My name is Will.  This is what I clicked.

An important philosophy underlying online communities is the idea of the "" - that many people are collectively smarter than any individual.  Harnessing that collective wisdom has been a goal of many social software developers.

A recent incident, however, has highlighted the challenge of capturing the wisdom of the crowd without becoming mired in what many are calling the madness of the mob.  In the case in question, a programmer was wrongly accused of stealing code.  The story, though false, was compelling enough that it gained popularity quickly (madly, but not wisely).  Is there an in trying to extract wisdom from a crowd while at the same time highlighting its shortcomings?  Or is the real lesson that the wisdom of crowds must lest it become something else entirely and descend into groupthink?

Speaking of paradoxes, — "Could an omnipotent being create a stone so heavy that even that being could not lift it?"  A longer examination of the question than you might expect.

Speaking of discussions of logic, about "begging the question."  This may be my new favorite comic.  These are hysterical.

Speaking of comics, — I think this is meant to be funny, but it contains so many truths it almost seems like a legitimate effort.

Still speaking of comics, a random

— This story is couched in terms of the explanation being a foil to a common ID argument, but more significant to me is what this means to motivational speakers everywhere.  How many times have you heard that a bee isn't supposed to be able to fly but no one told the bee?  Or that a bee flies by sheer strength of will?

did not burn down an old man's house, Sam I Am.

— Selected passages from the Bible done in Legos.

I am confident that unlike the one-eyed kitty, this is not a birth defect.

Speaking of manufacturing images, not long ago we saw an ultra-realistic CGI portrait of a man.  Here's another .  I think this one's even better (more real).

- I didn't realize we don't have the right to take as forceful a shower as we like.

"The printed page is facing its biggest threat with the introduction of the first electronic book that people can read for ."  How can I get one on my PC?

Chuck Norris responds to the virally exploding with a weird .  (Is this the ? [May require a "refresh" to get it to load right."])

Us Weekly features "diet secrets" from at the same time she reveals in Vanity Fair that she has an eating disorder.

(While checking to make sure the above site doesn't have any overt NSFW material I also clicked link to in which "Each unique visitor to the site reveals one more frame of the film, so in order to see the entire thing, 5,000 people have to visit."  I just revealed frame 898.)

In a demonstration of how things really do come full circle, you can now get .  What's next, a smoke signal generator for your cell phone?

— The first fashion blogger round-up.

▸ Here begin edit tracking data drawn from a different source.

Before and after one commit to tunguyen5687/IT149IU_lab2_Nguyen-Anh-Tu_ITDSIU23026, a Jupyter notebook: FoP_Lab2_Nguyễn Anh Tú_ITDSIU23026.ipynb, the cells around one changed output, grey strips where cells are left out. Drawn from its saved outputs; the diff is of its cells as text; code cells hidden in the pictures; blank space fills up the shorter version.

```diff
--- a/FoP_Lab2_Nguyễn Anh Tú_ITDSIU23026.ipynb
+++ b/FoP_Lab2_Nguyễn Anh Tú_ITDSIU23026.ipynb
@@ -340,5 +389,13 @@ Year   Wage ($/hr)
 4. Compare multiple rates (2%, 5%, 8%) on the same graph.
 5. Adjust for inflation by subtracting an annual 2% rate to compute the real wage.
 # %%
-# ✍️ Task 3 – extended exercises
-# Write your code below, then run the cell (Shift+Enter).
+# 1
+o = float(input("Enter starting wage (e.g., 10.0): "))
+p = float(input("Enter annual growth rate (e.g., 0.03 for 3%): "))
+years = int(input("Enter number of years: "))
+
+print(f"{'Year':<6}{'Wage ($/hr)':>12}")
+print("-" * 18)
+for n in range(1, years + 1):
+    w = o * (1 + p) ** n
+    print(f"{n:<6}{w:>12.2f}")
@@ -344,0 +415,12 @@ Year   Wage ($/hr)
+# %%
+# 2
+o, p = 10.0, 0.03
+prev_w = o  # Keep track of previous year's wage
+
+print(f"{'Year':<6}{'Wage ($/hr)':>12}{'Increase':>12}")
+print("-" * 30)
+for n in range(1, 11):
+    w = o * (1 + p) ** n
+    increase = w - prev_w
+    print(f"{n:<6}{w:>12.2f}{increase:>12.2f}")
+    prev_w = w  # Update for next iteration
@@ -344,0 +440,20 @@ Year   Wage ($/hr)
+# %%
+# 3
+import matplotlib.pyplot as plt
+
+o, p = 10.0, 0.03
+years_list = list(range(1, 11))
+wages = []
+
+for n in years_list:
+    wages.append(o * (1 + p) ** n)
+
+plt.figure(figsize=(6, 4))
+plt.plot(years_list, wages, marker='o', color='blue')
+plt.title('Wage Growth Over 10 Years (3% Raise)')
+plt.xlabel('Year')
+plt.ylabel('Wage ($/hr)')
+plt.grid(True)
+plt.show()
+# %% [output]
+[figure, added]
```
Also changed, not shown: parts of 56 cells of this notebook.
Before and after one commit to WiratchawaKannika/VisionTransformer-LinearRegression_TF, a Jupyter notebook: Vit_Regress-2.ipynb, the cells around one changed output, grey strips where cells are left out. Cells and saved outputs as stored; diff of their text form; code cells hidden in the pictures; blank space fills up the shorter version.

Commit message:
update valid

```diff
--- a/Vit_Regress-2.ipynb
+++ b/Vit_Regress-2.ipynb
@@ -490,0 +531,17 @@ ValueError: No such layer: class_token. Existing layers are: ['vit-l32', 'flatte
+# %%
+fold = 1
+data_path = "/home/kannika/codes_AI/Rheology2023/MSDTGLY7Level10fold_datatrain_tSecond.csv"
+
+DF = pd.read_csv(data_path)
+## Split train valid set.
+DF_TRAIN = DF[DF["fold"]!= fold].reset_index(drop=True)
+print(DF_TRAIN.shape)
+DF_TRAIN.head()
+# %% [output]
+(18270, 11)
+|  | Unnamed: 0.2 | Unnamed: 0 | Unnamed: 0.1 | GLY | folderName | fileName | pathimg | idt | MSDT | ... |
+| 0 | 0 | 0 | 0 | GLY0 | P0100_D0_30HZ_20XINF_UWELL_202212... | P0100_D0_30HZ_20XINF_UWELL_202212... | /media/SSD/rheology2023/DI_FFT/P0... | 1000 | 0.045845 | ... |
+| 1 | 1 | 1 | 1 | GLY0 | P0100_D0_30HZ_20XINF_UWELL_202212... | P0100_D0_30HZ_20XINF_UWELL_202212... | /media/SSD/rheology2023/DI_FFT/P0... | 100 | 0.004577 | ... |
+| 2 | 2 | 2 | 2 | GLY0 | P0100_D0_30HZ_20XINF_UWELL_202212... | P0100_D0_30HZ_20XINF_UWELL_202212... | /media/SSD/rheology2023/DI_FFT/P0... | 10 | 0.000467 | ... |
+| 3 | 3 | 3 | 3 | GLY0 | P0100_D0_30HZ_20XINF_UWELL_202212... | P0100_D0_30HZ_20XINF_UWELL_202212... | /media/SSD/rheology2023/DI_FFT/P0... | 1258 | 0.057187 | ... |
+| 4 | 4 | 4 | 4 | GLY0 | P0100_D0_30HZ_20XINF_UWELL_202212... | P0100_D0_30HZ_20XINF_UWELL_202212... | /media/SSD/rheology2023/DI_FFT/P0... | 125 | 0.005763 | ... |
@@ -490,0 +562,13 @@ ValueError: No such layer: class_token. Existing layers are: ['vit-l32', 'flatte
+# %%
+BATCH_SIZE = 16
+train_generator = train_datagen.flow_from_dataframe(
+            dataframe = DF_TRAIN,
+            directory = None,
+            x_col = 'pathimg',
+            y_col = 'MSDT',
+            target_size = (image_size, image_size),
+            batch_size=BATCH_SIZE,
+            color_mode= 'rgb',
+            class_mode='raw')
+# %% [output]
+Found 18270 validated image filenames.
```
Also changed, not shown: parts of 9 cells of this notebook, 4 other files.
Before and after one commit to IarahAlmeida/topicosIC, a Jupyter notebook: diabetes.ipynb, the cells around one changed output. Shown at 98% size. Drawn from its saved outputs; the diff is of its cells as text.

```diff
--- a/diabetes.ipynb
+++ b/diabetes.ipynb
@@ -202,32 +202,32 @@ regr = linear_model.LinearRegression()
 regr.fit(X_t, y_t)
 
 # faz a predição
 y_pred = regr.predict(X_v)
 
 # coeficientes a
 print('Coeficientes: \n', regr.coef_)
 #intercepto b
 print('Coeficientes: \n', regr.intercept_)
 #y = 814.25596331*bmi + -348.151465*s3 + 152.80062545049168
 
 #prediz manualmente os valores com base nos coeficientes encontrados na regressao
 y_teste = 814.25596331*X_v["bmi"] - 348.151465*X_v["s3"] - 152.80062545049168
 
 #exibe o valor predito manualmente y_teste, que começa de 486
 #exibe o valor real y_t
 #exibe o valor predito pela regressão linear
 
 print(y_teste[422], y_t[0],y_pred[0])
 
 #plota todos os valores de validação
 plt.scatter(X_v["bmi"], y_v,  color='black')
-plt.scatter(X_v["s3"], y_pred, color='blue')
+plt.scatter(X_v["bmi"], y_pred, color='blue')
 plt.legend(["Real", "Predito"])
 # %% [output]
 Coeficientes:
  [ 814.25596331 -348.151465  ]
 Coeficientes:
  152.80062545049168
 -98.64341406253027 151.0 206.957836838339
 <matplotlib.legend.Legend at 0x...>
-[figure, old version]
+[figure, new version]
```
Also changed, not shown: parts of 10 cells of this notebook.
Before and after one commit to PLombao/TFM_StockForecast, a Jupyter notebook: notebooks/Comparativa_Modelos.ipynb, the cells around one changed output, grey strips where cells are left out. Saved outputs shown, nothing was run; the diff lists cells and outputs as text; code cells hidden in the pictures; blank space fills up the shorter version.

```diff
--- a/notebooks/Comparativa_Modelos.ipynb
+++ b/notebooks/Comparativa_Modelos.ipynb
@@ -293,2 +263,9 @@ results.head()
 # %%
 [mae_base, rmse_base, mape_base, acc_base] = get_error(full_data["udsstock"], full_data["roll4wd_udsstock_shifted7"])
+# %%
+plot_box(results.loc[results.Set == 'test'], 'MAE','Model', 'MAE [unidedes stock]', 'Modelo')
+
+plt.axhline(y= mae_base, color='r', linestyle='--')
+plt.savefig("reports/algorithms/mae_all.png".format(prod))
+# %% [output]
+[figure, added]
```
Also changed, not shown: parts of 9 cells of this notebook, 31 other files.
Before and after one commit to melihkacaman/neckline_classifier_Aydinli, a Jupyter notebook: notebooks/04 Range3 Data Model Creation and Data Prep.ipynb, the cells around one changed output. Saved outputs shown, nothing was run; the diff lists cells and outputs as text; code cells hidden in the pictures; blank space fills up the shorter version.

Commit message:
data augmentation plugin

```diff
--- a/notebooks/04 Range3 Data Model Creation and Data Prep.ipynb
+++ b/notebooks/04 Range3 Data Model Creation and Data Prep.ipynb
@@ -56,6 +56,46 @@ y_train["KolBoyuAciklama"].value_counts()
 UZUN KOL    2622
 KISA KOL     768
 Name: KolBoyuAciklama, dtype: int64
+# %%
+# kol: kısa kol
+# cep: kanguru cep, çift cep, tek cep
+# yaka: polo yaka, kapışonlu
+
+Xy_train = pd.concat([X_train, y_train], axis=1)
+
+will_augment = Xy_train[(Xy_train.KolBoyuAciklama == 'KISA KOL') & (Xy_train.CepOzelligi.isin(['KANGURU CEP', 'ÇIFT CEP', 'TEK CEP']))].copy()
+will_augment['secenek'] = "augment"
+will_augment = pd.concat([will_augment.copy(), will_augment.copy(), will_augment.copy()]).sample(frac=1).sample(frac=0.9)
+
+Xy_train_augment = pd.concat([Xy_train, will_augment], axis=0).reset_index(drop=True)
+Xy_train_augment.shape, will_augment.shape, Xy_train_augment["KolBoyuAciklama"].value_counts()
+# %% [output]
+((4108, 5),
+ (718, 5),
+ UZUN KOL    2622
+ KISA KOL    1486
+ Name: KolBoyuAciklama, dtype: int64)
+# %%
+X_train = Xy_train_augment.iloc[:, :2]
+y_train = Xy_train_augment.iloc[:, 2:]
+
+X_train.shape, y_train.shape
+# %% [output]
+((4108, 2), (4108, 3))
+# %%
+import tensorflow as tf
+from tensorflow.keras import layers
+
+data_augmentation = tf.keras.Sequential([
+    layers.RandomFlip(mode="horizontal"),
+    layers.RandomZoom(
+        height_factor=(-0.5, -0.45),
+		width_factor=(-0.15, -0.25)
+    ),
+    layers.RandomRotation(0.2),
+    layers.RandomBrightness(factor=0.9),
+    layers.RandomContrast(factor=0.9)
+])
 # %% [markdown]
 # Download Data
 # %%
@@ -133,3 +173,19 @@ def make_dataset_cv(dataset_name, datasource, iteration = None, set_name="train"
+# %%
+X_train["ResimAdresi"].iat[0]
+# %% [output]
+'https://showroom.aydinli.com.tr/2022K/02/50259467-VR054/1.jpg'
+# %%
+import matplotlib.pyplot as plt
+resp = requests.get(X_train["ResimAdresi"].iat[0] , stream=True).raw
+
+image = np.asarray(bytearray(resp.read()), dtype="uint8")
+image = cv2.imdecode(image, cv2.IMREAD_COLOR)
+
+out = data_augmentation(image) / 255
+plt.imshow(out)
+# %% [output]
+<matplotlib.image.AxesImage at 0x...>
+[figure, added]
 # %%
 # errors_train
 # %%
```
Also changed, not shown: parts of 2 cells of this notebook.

"What happens if cutting off your nose to spite your face ends up actually being good for your nose?"  A more-interesting-than-I-anticipated account of in St. Louis.  Is this the bud of a new Reformation?  "Some scholars have been speculating that the doctrinal gap between American Catholics' personal beliefs and practices and the pronouncements from the Church in Rome has become so wide that it inevitably had to lead to a schism, have been speculating for longer than some of you have been alive that "any day now" we were going to see a second Great Schism and the formation of an American Catholic Church."  This could be a movie.  At the least, a news program would do well to cover this instead of paying lip service to religiosity with "miracle miner" stories or the diarrheal blurtings of a certain televangelist.

Speaking of revolutions, "." — The idea of darknets is totally exciting.  We've been reading about the two-tiered Internet and how the big corporations and special interests are restricting freedoms on the Internet in an effort to retain control of the world's purse strings (or get their hands deeper into the purse).  The inevitable result is that a hidden online culture will grow outside the view of these controlling bodies.  We already see anonymizers in use to hide activities online, but this blogger points to a new anonymous network called I2P.

Video of the Day: (And random coincidental clicks of the day)  The when you throw it into the air (other than it having to be wicked cold outside).  And the video of when it happens.

Mailbag!

Will,First of all, I love you site and look forward to reading it. The story on the kitten with one eye that was interesting.  However, when I read the paragraph that accompanied the first one listed, I saw that they said that it only lived for one day. A new born kitten wouldn't have its eye(s) open, more-or-less wide open as in the picture. Are these legitimate pictures or are they both just a hoax?Thanks!Kristin DI clicked your cyclops kitten link and read the blurb next to it.  I just wanted to point out that kittens' eyes do not open until much later than the one day they are claiming.  Kitten eyes are not fully developed at birth and are always Blue/Gray for at least a couple weeks.  So my take?  The picture is a fake.Thanks-Sabri

Will replies:  It wouldn't be the weirdest thing to hit the Internet if people were making fake one-eyed kittens just to keep up a hoax.  There has been of the white kitten, however.  The owner insists it's real and the AP can at least assure us that it's not a Photoshop job.  And they also include the name of the birth defect these kittens had.  I think what may be most deceptive is the impression that the eye works - or for that matter, that anything in the kittens worked.  A birth defect like that is so severe, it probably didn't have a normal brain, or a normal means of breathing.  The hoax may be in our own brains, telling us that what looks like an eye really is what we mean by "eye."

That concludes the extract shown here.